By Fareed Zakaria
It's not always true that if you're under attack from both sides of the political spectrum, you're probably doing the right thing. The smart or moral course is sometimes resolutely partisan. But watching President Obama take flak from the left and the right for his speech on intelligence reform, I believe he's striking a difficult balance on a crucial topic.
In his speech, Obama defended the essential structure of U.S. surveillance activities. He argued that the National Security Agency is not a rogue outfit, that it plays by the rules and is staffed by patriotic men and women. But in an important admission, he also made clear that after 9/11, the NSA and American intelligence efforts in general went too far. Taking advantage of its unique technological capabilities, the U.S. government did whatever it could, rarely asking whether it should. The President proposed some new checks on decisions to collect data and new constraints on how it is stored and when it can be accessed.

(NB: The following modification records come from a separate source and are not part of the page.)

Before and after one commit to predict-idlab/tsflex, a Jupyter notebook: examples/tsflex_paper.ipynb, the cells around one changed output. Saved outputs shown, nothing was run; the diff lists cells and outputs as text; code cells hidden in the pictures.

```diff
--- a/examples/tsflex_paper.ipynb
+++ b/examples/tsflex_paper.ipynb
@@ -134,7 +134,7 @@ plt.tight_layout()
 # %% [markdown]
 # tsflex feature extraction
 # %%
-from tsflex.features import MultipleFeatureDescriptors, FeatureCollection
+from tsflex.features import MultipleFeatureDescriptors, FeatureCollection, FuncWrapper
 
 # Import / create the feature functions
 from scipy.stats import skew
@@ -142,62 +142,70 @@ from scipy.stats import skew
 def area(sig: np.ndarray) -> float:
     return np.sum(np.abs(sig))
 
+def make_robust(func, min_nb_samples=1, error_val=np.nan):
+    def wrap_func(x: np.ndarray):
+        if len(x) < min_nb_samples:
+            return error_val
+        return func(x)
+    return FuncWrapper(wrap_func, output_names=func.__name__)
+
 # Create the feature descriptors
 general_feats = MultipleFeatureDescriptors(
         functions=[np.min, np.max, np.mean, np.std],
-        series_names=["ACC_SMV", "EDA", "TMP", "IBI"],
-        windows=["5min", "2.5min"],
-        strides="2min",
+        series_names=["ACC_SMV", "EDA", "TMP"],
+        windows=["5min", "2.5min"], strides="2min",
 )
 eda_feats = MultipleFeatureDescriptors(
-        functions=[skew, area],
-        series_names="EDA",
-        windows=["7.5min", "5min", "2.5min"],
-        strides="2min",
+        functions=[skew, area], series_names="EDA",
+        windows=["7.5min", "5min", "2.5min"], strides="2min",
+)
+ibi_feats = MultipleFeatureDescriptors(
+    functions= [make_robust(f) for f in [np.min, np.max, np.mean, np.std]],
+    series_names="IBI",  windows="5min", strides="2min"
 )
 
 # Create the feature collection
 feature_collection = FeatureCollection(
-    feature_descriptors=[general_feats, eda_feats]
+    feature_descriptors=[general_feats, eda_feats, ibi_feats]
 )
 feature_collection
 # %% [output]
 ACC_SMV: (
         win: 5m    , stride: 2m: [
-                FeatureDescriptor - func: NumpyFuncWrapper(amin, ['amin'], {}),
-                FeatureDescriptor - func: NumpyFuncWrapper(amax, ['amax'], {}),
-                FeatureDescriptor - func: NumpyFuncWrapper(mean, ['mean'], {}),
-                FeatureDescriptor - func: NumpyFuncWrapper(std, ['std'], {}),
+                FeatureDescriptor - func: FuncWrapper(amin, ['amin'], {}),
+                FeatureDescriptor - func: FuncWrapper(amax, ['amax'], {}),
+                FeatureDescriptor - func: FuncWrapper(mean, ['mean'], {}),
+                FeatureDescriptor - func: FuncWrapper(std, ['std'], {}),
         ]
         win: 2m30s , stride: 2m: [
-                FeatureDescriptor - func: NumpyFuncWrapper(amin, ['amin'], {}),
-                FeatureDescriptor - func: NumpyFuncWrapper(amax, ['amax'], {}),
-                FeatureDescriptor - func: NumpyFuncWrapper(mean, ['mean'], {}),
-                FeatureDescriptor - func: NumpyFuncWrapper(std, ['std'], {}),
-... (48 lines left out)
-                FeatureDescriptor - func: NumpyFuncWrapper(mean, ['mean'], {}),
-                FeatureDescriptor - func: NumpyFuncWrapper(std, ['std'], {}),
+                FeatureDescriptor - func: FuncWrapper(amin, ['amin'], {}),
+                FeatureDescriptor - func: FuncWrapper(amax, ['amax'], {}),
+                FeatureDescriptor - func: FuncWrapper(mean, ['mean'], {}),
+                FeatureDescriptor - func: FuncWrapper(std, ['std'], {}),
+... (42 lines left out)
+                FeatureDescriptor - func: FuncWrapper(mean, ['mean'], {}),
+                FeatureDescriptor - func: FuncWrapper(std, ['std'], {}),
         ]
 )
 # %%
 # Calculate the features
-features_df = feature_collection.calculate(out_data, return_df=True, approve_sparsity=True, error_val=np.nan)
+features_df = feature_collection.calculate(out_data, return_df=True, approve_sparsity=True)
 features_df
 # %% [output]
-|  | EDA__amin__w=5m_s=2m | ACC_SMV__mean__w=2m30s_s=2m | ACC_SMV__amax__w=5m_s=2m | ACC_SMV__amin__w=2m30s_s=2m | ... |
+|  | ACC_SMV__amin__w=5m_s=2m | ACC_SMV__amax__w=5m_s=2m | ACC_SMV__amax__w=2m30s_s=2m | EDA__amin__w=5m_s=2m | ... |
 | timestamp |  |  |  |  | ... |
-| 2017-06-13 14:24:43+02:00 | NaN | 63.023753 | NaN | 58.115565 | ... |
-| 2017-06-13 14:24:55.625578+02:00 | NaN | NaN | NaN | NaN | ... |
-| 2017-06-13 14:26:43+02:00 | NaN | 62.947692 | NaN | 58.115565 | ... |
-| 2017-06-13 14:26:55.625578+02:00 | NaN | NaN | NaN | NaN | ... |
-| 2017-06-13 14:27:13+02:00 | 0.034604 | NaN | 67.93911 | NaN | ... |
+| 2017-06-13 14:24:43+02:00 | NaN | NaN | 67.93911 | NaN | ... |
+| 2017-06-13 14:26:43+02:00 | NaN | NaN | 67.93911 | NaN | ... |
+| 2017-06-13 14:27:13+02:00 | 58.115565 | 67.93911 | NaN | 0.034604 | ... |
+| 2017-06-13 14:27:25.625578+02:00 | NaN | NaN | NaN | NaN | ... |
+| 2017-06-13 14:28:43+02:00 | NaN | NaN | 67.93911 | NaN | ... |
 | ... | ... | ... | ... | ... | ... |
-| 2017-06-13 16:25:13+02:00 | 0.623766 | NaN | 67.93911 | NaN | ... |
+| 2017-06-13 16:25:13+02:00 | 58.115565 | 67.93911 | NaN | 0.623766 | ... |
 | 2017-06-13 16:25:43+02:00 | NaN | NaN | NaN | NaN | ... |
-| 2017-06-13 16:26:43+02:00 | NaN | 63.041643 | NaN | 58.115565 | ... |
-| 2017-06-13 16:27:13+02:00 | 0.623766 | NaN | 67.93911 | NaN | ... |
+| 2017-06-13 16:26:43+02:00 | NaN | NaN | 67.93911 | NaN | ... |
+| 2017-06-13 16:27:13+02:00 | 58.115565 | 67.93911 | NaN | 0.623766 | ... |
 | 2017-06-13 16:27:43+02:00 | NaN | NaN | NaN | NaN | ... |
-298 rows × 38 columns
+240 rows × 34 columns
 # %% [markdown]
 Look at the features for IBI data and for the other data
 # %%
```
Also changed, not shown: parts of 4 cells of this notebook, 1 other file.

The speech annoyed liberals and conservatives suspicious of government overreach, but reaction from the left has been more anguished.